The Airbrush Legend
Sorayama is the man who made airbrush-art to be the state of the art of graphic design. His sexy robot was then a legend among graphic designers for decades. None graphic designers did it at his best before. Here’s an exclusive interview with the artist.
Q: What prompted you to draw robot?
A: A friend of mine, the designer Hara Koichi, wanted to use C3PO from Star Wars for a Suntory poster presentation. But time was short and there were problems with copyright fee, so I was asked to come up with something.
Q: Was that female robot your first work of this kind?
A: No, The first one was a robot and a dog sitting on a rock.
Q: What year was that?
A: 1978. Afterwards I did a series of pictures like it.
Q: Were there any other works prior to that on the same theme?
A: Not at all. Of course, since I’ve done quite a few works using car bumpers and objects with a galvanized texture, I didn’t have any problems with technique.
Q: I was impressed more by the setting and the pose of the subject rather than the texture.
A: Well, that came out of discussions with everyone. Even a robot set in a classical theme would be boring. Since I’d always done pin-ups, I thought, “why not a robot?” So, this sexy, female robot was born.
Q: Also the mechanical details of each part are expressed vividly.

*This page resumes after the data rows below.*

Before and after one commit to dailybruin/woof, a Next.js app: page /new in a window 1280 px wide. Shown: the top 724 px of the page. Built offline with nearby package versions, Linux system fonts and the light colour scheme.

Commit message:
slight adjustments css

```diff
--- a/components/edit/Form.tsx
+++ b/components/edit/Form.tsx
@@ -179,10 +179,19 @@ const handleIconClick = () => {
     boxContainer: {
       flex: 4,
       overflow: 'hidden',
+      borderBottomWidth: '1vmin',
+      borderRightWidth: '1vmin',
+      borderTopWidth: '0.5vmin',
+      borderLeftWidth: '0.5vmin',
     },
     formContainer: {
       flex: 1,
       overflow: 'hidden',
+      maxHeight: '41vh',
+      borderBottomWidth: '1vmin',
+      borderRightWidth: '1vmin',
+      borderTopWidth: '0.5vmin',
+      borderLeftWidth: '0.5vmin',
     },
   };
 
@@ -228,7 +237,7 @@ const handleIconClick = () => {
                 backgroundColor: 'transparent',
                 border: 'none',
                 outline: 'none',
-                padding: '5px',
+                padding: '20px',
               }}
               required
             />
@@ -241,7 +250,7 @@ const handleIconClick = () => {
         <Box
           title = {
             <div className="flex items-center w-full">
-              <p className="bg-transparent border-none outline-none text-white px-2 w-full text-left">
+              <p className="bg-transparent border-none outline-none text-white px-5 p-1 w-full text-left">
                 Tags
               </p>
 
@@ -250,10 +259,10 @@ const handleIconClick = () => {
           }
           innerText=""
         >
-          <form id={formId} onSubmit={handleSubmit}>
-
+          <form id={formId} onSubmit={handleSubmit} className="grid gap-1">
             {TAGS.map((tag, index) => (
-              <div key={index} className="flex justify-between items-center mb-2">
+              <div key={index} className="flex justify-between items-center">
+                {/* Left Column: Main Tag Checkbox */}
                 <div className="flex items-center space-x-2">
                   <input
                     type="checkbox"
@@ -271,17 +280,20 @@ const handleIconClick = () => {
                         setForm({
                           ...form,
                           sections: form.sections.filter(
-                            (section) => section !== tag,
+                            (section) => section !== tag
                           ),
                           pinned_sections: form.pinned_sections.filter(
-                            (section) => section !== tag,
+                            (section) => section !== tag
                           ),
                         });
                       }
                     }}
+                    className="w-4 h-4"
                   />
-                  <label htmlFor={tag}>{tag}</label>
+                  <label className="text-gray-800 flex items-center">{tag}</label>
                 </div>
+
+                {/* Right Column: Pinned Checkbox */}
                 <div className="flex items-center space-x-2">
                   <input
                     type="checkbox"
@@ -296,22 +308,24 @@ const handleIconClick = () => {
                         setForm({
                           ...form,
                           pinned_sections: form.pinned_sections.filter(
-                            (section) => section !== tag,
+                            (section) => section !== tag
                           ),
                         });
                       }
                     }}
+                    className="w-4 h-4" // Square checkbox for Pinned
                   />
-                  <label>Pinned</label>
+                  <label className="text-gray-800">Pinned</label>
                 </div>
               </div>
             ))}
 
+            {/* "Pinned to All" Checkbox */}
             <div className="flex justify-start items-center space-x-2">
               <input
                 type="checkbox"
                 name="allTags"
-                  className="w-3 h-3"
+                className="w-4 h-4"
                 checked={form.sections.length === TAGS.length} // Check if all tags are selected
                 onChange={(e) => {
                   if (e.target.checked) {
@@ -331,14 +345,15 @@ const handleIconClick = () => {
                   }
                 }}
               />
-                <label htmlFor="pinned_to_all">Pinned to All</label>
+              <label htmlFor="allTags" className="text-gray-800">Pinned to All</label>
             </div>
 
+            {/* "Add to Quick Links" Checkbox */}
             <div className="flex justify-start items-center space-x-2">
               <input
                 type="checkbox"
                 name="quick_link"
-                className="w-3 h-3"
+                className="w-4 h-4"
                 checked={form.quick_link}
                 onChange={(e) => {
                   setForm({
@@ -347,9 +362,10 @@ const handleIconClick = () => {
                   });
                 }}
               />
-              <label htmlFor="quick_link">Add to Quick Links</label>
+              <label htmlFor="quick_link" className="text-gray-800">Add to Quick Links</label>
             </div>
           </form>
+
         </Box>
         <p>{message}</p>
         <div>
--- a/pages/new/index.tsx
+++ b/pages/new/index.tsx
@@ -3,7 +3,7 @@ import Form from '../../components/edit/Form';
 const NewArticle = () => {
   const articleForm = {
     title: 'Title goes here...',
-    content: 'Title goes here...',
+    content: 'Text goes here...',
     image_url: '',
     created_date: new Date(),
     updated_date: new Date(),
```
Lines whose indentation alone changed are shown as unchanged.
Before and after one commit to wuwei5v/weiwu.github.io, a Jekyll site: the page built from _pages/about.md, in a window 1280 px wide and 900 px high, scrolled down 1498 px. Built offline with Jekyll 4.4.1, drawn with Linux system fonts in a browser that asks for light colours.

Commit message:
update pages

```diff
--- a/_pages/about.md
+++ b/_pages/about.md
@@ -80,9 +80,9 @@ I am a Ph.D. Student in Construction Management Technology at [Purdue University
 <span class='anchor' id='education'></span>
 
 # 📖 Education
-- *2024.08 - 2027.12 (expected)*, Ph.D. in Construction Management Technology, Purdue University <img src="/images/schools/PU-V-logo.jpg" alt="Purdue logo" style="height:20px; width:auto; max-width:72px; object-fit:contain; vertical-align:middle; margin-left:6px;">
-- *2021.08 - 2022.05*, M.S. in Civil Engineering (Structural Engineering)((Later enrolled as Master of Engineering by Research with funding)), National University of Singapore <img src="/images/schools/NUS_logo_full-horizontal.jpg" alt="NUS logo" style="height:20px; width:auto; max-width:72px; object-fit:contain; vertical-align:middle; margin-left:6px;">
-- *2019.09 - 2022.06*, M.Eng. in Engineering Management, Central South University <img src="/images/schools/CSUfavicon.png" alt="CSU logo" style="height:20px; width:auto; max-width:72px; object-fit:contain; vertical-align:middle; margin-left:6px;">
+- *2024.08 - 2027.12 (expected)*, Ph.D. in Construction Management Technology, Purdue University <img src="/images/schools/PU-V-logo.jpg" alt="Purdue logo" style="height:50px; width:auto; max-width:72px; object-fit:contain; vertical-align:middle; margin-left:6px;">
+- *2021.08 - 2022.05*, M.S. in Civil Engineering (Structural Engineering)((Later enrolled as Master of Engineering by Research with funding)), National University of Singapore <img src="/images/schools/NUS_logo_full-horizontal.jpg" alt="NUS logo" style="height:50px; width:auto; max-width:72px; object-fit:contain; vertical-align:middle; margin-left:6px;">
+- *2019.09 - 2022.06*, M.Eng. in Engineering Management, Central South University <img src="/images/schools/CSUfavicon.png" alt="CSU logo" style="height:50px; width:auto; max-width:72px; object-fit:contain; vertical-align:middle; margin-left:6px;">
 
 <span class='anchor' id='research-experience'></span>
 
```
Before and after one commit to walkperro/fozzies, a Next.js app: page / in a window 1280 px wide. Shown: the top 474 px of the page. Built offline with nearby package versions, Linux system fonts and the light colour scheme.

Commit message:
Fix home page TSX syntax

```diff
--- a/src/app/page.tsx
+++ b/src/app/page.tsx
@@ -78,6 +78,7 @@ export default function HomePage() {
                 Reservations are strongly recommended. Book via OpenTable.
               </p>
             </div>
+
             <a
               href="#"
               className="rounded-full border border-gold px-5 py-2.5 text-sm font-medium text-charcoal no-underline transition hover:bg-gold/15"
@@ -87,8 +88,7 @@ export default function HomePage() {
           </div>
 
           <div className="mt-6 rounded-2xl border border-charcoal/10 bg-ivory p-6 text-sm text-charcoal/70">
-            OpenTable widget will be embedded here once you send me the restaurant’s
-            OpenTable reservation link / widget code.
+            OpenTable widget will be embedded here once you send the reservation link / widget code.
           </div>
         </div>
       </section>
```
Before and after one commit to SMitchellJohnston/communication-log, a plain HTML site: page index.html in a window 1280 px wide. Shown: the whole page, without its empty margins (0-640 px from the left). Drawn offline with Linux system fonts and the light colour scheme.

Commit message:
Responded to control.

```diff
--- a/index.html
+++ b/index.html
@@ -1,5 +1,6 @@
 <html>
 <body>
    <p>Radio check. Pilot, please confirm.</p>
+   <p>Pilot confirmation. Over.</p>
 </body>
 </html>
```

A: Well, I was in fact, drawing rods and cams, and there are some who think it is mechanically awkward. But I’m not an engineer; I draw illustrations which are “convincing lies.” For reference, though, I pay attention to those opinions too.
Q: In the first female robot, her crotch is covered by a lid. I thought this was very effective; the act of concealing made her extremely sexy.
A: Originally I was going to draw a socket in place of her crotch and sent in a sketch, but the director thought it was a bad idea; that’s why I ended up with the lid. As for myself, however, I wanted the socket. That would make people laugh. I think the illustrator is a kind of entertainer. Instead of pursuing the value of the work itself, I’d rather have people look at it and get an immediate kick.
Q: Does this mean that you find yourself having to suppress your own idea within the certain conditions attached to advertisements?
A: Yes, because the client has a strong say. But nothing beats the feeling of creating a hit while working within those conditions. The budget, product image, the director’s taste –there are many things to consider. I believe that the illustrator has to have the skill to draw the sort of work that can satisfy all those demands.
Q: Have you always liked drawing?
A: Not that much. In high school, I’d take thirty minutes to finish off a picture that would take someone else four hours to do, step back and say, “check it out!” But I can’t really say that I like it. I didn’t start out wanting to do illustrations. At first, I worked as a graphic designer. But photosetting is my weak point. Also, I didn’t like working for a company. That’s how I came to be an illustrator; it’s a job in which you work for yourself.
Q: Did you go to art school?
A: Not at first. I was in the English department of a christian university. I went there because of an interest in Greece that I got from reading Oda Minoru’s I’m Going To See Everything. I wanted to learn Greek, but when I got there, the instructor had left the university.
Q: Is that when you decided to organize an art club?
A: No. In my second year I started a school magazine, Pink Journal. I was criticized not only by the teachers, but also by the students. I got to hate the place. Around that time, I saw an advertisement in Bijutsu Techo for the Chuo Art School. When I found out that I could get in without taking a test, I decided to go there.
Q: How did you come to draw the pin-ups?
A: That’s my mania. I’ve been drawing them since high school. Back then, there was this thing for the Playboy and Penthouse playmates. Now, it’s the girl-next-door, idol type, but in our day, these pin-ups were like goddesses. I guess I could describe it as my own goddess cult.
Q: By the way, you edited the book, The Peach-colored Encyclopedia. How did that happen?
A: There were a lot of erotic works –not only illustrations, but photographs and pictures, in general. I was wondering what it would be like to collect them into one volume. Cameramen, painters, and others got interested, and with everyone’s help, it came together.
Q: The illustrations alone came to quite a lot, didn’t they?
A: 1,500, in all. I didn’t know anyone at the time, so, I collected the works without paying any fee to the artists. When I found out later just who contributed, they were all big names. The honorarium was a single copy of te book. Maybe it’s because things were a lot more easy going than now. We were all so into it when we made it. But afterwards, no one said, “Let’s do it again!” So maybe it didn’t sell very well.
Q: Finally, what’s necessary in an illustrator?
A: The “professionalism.” That’s it.